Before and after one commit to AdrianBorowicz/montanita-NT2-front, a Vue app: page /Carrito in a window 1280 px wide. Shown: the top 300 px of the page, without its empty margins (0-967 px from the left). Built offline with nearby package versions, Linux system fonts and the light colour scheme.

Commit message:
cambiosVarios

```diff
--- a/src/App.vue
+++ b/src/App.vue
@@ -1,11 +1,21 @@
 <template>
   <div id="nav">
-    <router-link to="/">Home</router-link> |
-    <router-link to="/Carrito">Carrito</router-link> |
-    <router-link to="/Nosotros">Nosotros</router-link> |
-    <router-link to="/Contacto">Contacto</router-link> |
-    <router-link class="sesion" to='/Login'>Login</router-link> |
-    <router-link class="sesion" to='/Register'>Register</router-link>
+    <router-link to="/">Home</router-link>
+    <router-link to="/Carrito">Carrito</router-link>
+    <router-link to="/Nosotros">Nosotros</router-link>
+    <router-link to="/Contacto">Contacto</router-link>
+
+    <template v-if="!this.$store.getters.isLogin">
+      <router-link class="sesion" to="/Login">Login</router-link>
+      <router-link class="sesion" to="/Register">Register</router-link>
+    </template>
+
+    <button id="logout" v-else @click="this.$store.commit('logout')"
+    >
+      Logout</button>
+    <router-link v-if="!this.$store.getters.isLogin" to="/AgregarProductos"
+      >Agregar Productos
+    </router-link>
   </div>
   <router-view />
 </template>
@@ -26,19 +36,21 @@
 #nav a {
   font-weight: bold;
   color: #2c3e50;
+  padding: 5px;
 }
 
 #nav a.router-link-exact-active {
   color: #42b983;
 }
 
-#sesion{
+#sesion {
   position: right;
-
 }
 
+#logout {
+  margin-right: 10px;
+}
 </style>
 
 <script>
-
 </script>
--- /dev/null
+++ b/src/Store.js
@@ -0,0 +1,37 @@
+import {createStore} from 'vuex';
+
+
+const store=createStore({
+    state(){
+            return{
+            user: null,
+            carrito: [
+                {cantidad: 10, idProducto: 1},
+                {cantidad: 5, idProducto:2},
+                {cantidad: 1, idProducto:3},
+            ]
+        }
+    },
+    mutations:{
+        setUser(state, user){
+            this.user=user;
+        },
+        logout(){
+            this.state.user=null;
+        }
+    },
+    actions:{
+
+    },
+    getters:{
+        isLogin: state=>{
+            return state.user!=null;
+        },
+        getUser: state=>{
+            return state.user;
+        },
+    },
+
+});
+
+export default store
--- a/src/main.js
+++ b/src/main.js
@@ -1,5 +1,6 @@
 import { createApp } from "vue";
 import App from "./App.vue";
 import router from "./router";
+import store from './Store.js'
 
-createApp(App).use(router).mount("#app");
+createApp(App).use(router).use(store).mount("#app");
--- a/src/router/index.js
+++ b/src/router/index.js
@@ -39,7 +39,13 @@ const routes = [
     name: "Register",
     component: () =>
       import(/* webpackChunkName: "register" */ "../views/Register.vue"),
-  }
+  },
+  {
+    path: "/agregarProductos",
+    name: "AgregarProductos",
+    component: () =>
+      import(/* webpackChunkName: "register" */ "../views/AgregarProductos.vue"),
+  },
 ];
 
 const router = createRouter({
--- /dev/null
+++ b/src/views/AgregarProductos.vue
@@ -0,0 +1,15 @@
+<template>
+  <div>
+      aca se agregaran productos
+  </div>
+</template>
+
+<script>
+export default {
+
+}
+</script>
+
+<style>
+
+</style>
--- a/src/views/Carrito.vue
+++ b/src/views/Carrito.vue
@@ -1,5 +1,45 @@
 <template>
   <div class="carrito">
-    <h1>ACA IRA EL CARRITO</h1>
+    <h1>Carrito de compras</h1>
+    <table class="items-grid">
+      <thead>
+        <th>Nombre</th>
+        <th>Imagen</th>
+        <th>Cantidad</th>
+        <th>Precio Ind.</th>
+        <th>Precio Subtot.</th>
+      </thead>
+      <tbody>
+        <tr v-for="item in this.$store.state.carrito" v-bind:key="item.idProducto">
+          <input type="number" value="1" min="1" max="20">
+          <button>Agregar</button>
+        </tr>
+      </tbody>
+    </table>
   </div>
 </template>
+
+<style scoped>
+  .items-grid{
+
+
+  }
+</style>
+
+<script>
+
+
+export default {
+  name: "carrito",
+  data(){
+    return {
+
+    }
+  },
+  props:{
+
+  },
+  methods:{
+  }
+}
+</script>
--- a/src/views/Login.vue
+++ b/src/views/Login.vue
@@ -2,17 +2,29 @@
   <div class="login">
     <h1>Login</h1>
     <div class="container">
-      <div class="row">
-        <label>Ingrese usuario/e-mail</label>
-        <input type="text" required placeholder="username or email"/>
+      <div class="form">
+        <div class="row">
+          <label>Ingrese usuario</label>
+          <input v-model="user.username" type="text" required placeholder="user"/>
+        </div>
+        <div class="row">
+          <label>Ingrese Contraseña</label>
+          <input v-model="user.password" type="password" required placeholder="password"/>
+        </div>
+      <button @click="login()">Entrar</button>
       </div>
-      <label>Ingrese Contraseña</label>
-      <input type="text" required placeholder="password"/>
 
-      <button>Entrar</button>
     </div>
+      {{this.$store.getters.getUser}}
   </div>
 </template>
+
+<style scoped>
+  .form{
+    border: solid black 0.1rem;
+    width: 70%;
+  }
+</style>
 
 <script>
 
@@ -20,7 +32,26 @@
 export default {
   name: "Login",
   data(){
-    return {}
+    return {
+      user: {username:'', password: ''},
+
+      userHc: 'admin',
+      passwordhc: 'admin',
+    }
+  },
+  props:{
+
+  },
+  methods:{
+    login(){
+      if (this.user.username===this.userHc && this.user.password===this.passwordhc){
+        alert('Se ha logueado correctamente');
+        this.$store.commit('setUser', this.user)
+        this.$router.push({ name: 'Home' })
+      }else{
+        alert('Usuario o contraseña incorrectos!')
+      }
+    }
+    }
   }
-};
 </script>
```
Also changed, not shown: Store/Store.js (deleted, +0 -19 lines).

#### WORK REQUIRED
Your answer should be each line from the entries that includes the string "const".

#### RESPONSE TO THE TASK
+const store=createStore({
@@ -39,7 +39,13 @@ const routes = [
 const router = createRouter({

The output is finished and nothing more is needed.